Acne: causes, symptoms and treatments


Acne is an inflammation of the skin characterized by blackheads, whiteheads and red spots commonly called “pimples”. The most common form of acne is called vulgar acne (” vulgar ” with common sense). Acne most often appears on the face, but also on the chest, back and upper arms. Acne affects about 90% of adolescents and can also occur during adulthood, especially in people aged 20 to 40 years. It generates a greater number of medical consultations than any other problem of the skin.

Acne is not life threatening, but it can cause annoyance, disfigurement and psychosocial problems. Acne can also leave accented and permanent scars.


Acne is caused by hyperactivity of the sebaceous glands. These glands usually produce small amounts of sebum, a thick substance that contains oil and skin cells. When you have acne, these glands produce an excess of sebum that can clog your follicles and bacteria can settle in, especially a strain called Propionibacterium acnes.

The activity of hormones can cause an acne breakout or an increase in the number of lesions. The hormones of puberty strongly stimulate the production of sebum by the sebaceous glands. The hormones that have the most pronounced effects on the sebaceous glands are the so-called androgenic male hormones. They are secreted by the man and the woman, but their rate is higher in the male organism.

These hormones can also cause acne during the female menstrual cycle, and this is why women often still have acne in adulthood. The hormones found in some types of birth control pills can also cause acne breakouts.

The consumption of junk food and chocolate is not a cause of acne. Oily hair and skin do not cause acne, but it is often a sign of hyperactivity of the sebaceous glands, the true cause of acne. Research suggests that stress is likely to aggravate existing acne, but it does not cause it.

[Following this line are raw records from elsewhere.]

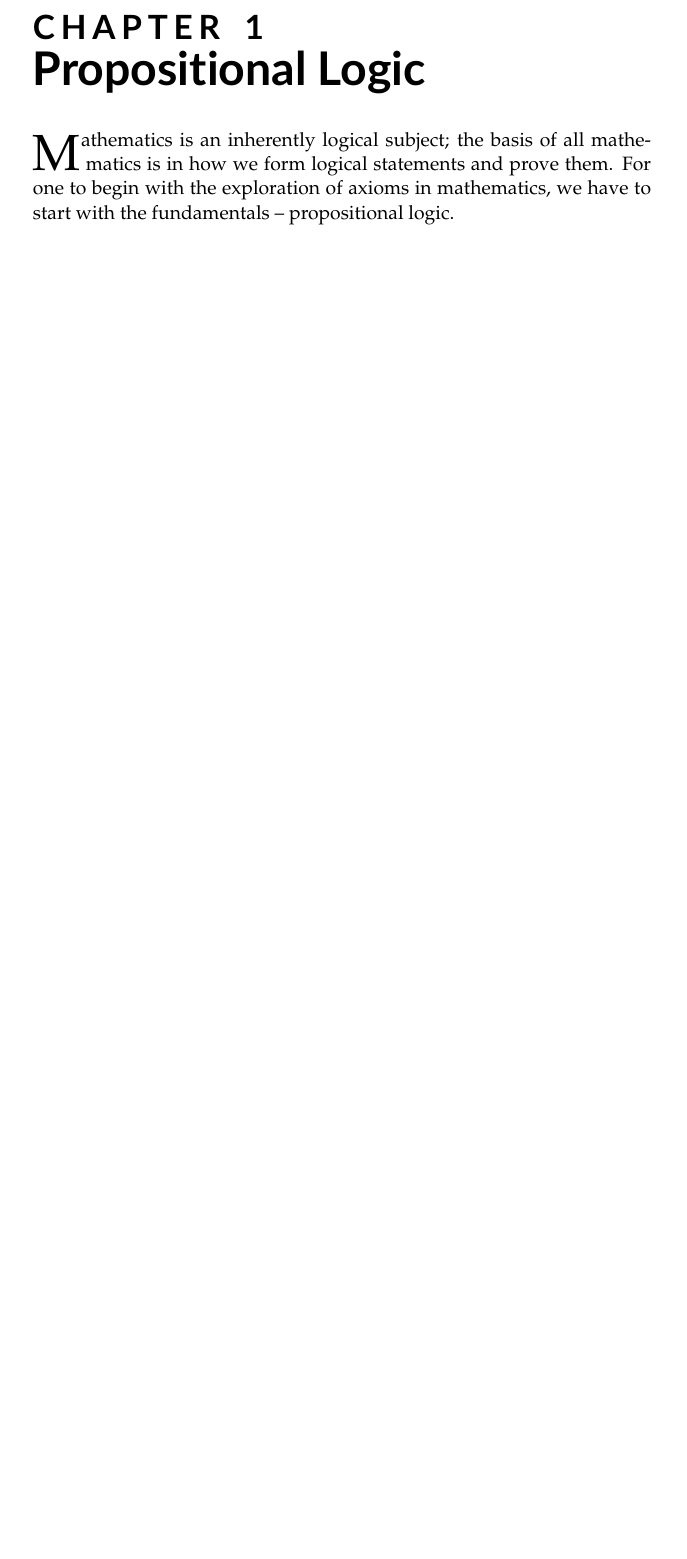
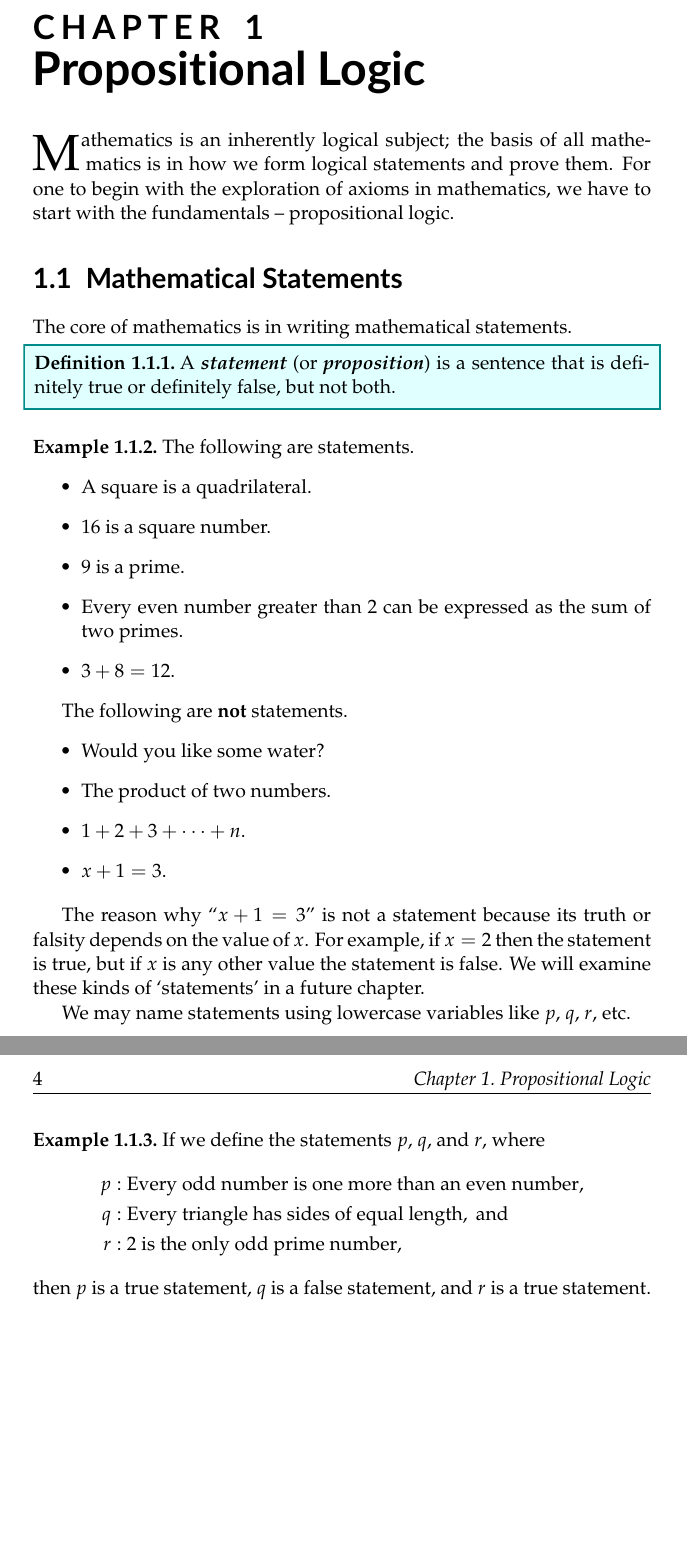
Before and after one commit to PhotonicGluon/NZQRC-Book, a LaTeX book (book/book.tex, which reads book/part-0/logic-1.tex): part of the page before the commit and two parts of pages 1 and 2 of 2 after it, the two joined at a grey line, cut so that both start at the same text, the shorter picture padded with empty space. Compiled offline with pdfLaTeX.

Commit message:
Add introduction to section 1.1

```diff
--- a/book/part-0/logic-1.tex
+++ b/book/part-0/logic-1.tex
@@ -1,2 +1,43 @@
 \Chapter{Propositional Logic}
 \Lettrine{Mathematics} is an inherently logical subject; the basis of all mathematics is in how we form logical statements and prove them. For one to begin with the exploration of axioms in mathematics, we have to start with the fundamentals -- propositional logic.
+
+\section{Mathematical Statements}
+The core of mathematics is in writing mathematical statements.
+
+\begin{definition}
+    A \term{statement}\index{statement} (or \term{proposition}\index{proposition}) is a sentence that is definitely true or definitely false, but not both.
+\end{definition}
+
+\begin{example}
+    The following are statements.
+    \begin{itemize}
+        \item A square is a quadrilateral.
+        \item 16 is a square number.
+        \item 9 is a prime.
+        \item Every even number greater than 2 can be expressed as the sum of two primes.
+        \item $3 + 8 = 12$.
+    \end{itemize}
+
+    The following are \textbf{not} statements.
+    \begin{itemize}
+        \item Would you like some water?
+        \item The product of two numbers.
+        \item $1 + 2 + 3 + \cdots + n$.
+        \item $x + 1 = 3$.
+    \end{itemize}
+\end{example}
+
+The reason why ``$x + 1 = 3$'' is not a statement because its truth or falsity depends on the value of $x$. For example, if $x = 2$ then the statement is true, but if $x$ is any other value the statement is false. We will examine these kinds of `statements' in a future chapter.
+
+We may name statements using lowercase variables like $p$, $q$, $r$, etc.
+\begin{example}
+    If we define the statements $p$, $q$, and $r$, where
+    \begin{align*}
+        p: &\ \text{Every odd number is one more than an even number},\\
+        q: &\ \text{Every triangle has sides of equal length}, \text{ and}\\
+        r: &\ 2 \text{ is the only odd prime number},
+    \end{align*}
+    then $p$ is a true statement, $q$ is a false statement, and $r$ is a true statement.
+\end{example}
+
+% TODO: Continue
```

A predisposition to acne can be hereditary.

Anything that produces skin irritation can also trigger acne, including z:

  • Rubbing clothes;
  • The licking of a dog too affectionate;
  • Contact with certain sports equipment;
  • The application of certain beauty products;
  • Exposure of the skin to extreme temperatures.

Medications called corticosteroids can induce a skin disorder similar to acne.

Symptoms and Complications

The symptoms of acne vary from one person to another, they can manifest themselves by:

  • Blackheads (black spots the size of a pinhead) that open onto the surface of your skin and leave no scars;
  • White spots or pustules that are the most common type of acne and form the first lesions – they do not turn into blackheads because they are not exposed to air;
  • Deep pustules and cysts that are inflamed; they are usually red and swollen and obviously contain pus;
  • Deep acne that can be more serious – the lesions are usually red, inflamed, purulent and painful to the touch.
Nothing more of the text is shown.